  RETURN lvReturn
ENDFUNC

Note: It is common among VFP developers to hint the scope and type of a variable using the first two characters. Here it's either t or l to express that it is a passed parameter or a LOCAL scoped variable, and c or v stands for Character or Variant data type respectively.

The relevant part in the source code above is that the form, here a modal dialog, would return NULL on cancellation. In general, this isn't really a problem but there can be and there are issues with this kind of approach. Just not where you would except them. But let me explain this.

Finding the root cause

Calling the UPPER function in VFP with NULL as parameter does not cause the error message from above. You can easily verify this in the VFP Command window like this:

? UPPER(NULL)		&& outputs .NULL. on the screen

Okay, it's not UPPER, right? But where is the actual problem now?

Well, actually the passed parameter into the UPPER function is causing the issue. The root cause although is located in the function GetValue and is related to an incomplete or better said an inappropriate instantiation of the variable lvReturn.

When you run the VFP debugger and step through the source code you will notice in the Watch window that the variable of the return value is declared as a logical type:

Declaring a variable in VFP is of type "Logical" initially

This is caused by the LOCAL command. And now, passing the variable into the UPPER function throws the error message as expected.

? UPPER(lvReturn)

Declaring any variable in VFP defines it as a logical data type first. In our case though, we are somehow expecting a return type of string (or character). And given the untyped nature of Visual FoxPro parameters and variables it is up to the developer to take care of this properly.

How to fix it?

The implementation of the function GetValue above does not take the incoming type of the default value into consideration. Changing the source code like so:
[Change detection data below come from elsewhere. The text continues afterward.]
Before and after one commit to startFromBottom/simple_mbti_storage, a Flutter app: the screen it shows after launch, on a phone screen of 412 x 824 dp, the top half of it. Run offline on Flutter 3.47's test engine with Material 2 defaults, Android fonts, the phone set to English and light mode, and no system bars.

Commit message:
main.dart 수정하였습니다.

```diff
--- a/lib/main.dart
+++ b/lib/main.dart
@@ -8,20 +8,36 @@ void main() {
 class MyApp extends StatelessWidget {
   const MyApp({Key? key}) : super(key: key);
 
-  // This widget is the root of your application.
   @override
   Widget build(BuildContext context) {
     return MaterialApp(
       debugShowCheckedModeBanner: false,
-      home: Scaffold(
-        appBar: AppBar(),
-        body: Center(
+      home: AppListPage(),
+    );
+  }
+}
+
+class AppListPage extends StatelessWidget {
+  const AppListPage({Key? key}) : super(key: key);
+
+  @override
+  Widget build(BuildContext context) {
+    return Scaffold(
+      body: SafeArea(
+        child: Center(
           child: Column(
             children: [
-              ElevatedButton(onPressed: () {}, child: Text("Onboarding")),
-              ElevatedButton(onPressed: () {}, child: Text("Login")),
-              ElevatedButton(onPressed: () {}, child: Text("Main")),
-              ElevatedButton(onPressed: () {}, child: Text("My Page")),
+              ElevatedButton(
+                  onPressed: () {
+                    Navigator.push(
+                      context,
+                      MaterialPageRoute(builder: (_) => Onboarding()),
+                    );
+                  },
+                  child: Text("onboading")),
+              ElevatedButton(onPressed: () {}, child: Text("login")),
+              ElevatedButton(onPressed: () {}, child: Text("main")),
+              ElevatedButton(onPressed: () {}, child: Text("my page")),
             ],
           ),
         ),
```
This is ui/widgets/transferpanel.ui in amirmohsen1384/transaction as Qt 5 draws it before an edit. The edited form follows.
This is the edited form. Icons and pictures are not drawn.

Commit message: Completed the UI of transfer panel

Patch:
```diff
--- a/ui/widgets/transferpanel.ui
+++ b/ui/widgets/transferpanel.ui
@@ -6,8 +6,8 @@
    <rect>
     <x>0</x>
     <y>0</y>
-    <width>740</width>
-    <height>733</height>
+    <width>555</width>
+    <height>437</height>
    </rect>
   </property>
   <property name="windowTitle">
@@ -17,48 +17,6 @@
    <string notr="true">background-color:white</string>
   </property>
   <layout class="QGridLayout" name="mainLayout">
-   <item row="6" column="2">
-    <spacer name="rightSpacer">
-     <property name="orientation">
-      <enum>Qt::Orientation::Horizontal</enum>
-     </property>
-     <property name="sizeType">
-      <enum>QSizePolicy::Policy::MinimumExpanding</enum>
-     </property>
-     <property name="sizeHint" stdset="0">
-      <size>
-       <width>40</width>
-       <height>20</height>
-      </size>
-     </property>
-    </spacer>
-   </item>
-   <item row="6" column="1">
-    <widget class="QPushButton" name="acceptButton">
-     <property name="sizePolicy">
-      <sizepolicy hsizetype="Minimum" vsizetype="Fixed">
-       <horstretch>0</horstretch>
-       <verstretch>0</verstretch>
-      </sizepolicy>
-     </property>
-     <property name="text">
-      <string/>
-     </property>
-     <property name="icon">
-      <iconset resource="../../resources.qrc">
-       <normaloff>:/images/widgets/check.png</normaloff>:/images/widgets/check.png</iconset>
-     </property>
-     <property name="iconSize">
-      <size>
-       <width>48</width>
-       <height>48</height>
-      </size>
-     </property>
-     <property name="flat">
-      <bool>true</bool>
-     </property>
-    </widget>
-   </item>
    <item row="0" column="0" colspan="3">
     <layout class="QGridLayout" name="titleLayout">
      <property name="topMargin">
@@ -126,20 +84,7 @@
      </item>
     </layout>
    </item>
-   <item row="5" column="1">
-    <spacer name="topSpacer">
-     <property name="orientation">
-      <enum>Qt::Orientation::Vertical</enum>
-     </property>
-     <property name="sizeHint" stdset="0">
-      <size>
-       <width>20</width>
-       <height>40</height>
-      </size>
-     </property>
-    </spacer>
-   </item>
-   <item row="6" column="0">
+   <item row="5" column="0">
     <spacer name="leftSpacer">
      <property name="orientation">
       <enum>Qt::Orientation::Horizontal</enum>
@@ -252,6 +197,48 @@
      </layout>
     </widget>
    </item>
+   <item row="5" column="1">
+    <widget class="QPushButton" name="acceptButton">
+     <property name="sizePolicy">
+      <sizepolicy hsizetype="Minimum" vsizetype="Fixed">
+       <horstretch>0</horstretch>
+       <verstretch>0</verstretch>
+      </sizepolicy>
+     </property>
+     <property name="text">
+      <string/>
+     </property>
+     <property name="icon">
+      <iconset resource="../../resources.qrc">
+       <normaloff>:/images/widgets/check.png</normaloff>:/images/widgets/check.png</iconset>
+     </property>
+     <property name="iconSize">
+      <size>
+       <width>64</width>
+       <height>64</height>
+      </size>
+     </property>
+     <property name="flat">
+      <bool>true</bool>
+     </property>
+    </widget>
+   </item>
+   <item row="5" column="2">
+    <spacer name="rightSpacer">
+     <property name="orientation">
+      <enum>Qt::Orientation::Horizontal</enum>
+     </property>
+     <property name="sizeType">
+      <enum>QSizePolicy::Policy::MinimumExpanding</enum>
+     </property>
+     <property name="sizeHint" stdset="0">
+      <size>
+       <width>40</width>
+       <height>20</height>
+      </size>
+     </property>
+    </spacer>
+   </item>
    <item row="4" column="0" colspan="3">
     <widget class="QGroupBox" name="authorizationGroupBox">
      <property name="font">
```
FUNCTION GetValue(tcMessage, tvDefault)
  LOCAL lvReturn
  lvReturn = tvDefault	&& "assign" expected data type to be returned
  lvReturn = Null
  
  *-- Run some dialog to ask for value
  lvReturn = DoForm("GetValueDialog", tcMessage, tvDefault)
  
  RETURN lvReturn
ENDFUNC

changes the data type of the return variable into the expected return type.

When we have a look at the Watch window in the VFP debugger now, we will discover that the type has changed:

Assign the expected value after declaring a variable

Although the value is still NULL this will not throw the error message anymore.

? UPPER(lvReturn)		&& outputs .NULL. on the screen

Take away from this

Given the long history of Microsoft Visual FoxPro (VFP) being an untyped programming language requires a certain amount of discipline from each software developer. Writing VFP code is really easy and really fast but there are those little notches you should be aware of.

Given the discussed scenario, I would like to add that the original source code had been written somewhere around the year 1999 (!), and had been adjusted from time to time. But it is only now that this particular issue had been isolated and corrected for good.

Always declare your variables and more importantly assign the intended data type to it before use.

Applying this practice will stabilise your VFP source code. At least, I can report that the number of invalid type error messages in my client's project has been decreased since then.

Image credit: Erwin Voortman